Supplied data section start

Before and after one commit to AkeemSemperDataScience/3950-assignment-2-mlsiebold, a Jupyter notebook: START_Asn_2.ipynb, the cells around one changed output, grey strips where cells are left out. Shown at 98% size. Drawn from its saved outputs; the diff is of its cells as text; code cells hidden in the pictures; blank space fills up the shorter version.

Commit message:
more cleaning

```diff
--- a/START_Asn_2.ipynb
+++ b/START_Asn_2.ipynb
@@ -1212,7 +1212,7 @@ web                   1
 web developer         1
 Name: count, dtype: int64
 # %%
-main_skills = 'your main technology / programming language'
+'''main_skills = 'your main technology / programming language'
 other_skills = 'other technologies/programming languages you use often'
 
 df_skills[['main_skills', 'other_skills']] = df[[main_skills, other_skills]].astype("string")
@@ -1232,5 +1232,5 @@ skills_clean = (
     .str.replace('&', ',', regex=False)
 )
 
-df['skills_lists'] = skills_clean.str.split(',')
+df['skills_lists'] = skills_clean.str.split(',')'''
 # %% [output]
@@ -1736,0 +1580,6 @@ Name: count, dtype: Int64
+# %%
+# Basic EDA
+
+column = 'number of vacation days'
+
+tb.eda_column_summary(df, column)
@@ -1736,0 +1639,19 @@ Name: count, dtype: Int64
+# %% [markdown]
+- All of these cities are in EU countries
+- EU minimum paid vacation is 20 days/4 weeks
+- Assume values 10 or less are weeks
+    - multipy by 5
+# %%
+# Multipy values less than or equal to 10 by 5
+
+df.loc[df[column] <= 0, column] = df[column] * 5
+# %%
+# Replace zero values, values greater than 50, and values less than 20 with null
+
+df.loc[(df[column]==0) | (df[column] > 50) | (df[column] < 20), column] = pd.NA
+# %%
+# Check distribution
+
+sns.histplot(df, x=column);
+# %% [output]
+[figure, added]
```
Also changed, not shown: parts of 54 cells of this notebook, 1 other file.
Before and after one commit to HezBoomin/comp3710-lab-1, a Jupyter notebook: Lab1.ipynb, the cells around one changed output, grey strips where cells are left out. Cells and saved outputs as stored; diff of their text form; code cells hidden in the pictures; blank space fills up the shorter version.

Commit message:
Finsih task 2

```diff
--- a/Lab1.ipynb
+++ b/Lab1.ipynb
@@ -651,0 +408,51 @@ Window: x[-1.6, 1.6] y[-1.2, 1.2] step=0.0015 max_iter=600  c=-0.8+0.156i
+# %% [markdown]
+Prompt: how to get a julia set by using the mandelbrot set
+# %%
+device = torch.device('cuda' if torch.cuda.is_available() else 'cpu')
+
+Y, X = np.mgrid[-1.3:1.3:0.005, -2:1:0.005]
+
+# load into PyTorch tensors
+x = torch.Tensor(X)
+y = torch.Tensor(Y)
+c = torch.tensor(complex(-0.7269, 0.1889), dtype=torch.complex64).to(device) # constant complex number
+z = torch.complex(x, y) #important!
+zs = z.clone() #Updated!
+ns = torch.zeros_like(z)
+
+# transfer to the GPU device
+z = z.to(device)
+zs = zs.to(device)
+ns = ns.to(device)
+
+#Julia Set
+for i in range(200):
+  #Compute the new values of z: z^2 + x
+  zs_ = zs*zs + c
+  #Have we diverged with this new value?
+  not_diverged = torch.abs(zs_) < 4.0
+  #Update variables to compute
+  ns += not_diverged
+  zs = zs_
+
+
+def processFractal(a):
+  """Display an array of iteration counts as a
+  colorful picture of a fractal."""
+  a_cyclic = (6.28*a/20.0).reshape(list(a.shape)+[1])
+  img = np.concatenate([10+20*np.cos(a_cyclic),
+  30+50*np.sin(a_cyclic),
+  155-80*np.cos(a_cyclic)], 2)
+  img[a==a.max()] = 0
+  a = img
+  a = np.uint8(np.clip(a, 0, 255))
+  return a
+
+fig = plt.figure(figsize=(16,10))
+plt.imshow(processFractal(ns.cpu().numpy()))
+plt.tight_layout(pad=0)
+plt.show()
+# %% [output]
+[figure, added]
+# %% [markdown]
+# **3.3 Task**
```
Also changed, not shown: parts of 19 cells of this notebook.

Supplied data section end

**Task objective**
Nothing but a number should be returned: the count of lines in the listing that contain the string "device".

**Expected answer**
6